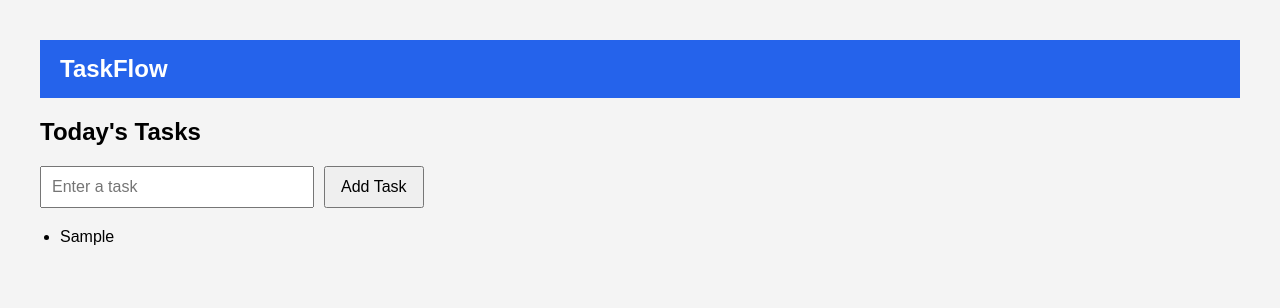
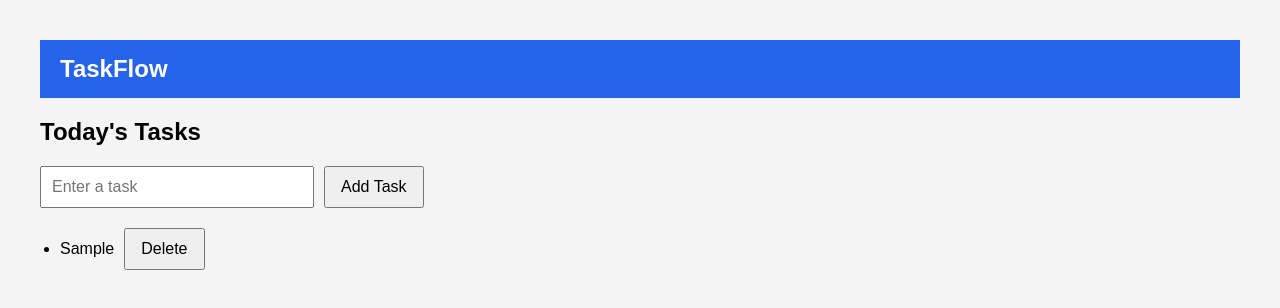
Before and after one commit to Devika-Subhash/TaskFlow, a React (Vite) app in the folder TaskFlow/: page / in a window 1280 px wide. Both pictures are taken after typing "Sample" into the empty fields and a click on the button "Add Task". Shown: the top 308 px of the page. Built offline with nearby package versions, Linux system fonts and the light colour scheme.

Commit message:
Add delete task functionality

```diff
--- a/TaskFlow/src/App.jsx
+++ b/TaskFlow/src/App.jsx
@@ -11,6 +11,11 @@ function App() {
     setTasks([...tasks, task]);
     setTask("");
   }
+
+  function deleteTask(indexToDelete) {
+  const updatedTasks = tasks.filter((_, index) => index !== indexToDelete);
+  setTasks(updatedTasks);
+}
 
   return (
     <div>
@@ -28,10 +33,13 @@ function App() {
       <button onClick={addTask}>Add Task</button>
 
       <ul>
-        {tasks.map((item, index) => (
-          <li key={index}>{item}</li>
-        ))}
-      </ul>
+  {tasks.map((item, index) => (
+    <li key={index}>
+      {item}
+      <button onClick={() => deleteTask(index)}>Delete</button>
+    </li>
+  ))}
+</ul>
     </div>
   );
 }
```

---

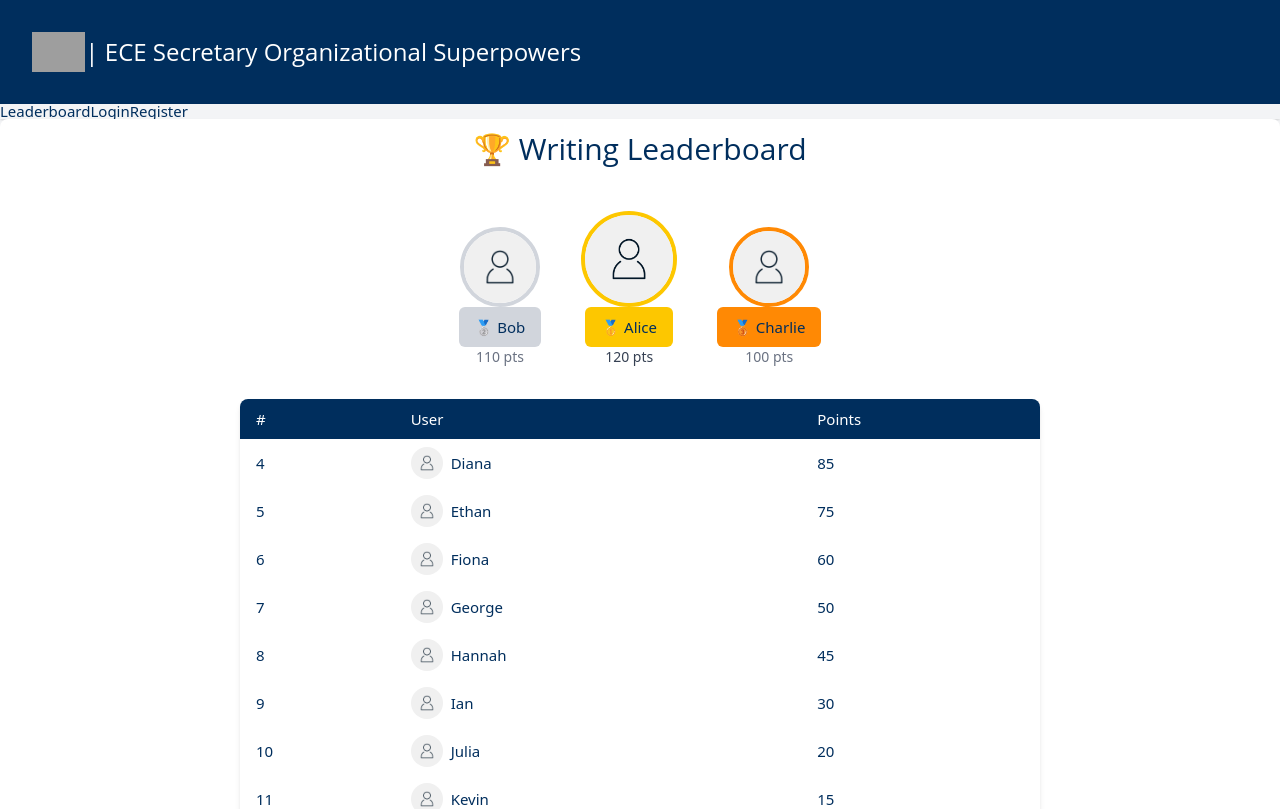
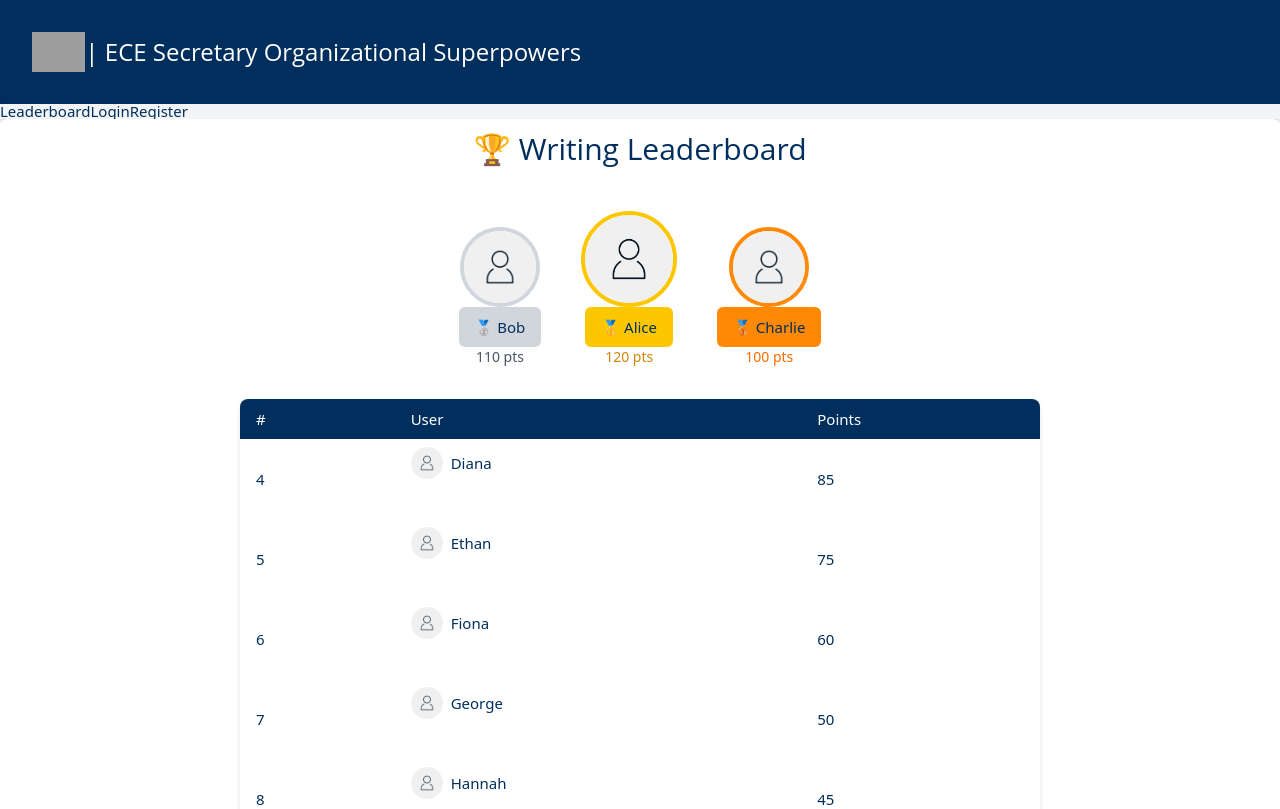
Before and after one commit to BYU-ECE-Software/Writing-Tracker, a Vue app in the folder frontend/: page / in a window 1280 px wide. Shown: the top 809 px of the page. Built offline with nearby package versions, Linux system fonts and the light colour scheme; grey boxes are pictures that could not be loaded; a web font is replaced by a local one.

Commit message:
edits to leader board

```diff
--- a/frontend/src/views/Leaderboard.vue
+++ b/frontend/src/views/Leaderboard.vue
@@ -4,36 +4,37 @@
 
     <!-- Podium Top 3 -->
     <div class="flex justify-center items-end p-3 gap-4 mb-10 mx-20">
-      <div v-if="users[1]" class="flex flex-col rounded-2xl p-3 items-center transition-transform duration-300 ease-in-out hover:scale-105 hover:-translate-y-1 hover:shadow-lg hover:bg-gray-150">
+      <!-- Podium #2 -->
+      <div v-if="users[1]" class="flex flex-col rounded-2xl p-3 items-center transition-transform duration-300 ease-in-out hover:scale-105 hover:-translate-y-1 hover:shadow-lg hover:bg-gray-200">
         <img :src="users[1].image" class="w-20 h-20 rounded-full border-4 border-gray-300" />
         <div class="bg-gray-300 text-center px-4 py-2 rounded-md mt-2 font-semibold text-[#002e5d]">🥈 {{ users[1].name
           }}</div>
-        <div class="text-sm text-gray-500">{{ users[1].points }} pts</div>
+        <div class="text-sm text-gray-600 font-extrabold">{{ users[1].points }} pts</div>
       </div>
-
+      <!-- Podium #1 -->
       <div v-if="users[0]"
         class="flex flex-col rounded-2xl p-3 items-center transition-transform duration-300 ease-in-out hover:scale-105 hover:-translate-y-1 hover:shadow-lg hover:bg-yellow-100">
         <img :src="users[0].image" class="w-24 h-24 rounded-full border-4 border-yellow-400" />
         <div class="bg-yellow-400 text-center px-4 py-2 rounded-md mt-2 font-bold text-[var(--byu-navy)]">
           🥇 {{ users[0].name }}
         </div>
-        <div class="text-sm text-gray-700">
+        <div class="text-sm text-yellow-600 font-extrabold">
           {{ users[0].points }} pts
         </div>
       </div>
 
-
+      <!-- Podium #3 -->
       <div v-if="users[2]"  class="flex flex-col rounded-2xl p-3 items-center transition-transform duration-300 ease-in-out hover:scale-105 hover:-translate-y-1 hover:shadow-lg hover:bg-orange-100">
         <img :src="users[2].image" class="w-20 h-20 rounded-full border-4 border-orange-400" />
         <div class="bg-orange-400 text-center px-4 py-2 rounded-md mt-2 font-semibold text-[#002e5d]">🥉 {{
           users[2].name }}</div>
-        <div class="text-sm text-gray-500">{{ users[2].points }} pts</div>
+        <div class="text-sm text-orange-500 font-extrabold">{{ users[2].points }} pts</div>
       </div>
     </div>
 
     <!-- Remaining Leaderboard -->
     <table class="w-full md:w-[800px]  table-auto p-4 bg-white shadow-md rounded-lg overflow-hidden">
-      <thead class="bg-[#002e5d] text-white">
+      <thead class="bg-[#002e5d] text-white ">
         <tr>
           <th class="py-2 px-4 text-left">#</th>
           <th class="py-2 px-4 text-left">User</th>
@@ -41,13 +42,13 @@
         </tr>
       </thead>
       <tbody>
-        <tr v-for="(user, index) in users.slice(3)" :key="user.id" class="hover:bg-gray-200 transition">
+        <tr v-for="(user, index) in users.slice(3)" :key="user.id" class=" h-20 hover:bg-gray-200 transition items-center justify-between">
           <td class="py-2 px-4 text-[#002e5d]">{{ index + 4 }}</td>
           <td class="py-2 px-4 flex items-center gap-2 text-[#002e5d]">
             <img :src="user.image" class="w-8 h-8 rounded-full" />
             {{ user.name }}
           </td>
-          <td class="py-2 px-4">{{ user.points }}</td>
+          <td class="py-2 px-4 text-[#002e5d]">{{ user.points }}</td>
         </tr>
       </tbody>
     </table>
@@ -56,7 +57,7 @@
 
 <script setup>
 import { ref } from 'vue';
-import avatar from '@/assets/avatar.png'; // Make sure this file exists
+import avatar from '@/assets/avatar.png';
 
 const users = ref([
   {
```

Goal of the exercise: Show a copy of each line from the records above in which the string "views" occurs.

Answer space:
--- a/frontend/src/views/Leaderboard.vue
+++ b/frontend/src/views/Leaderboard.vue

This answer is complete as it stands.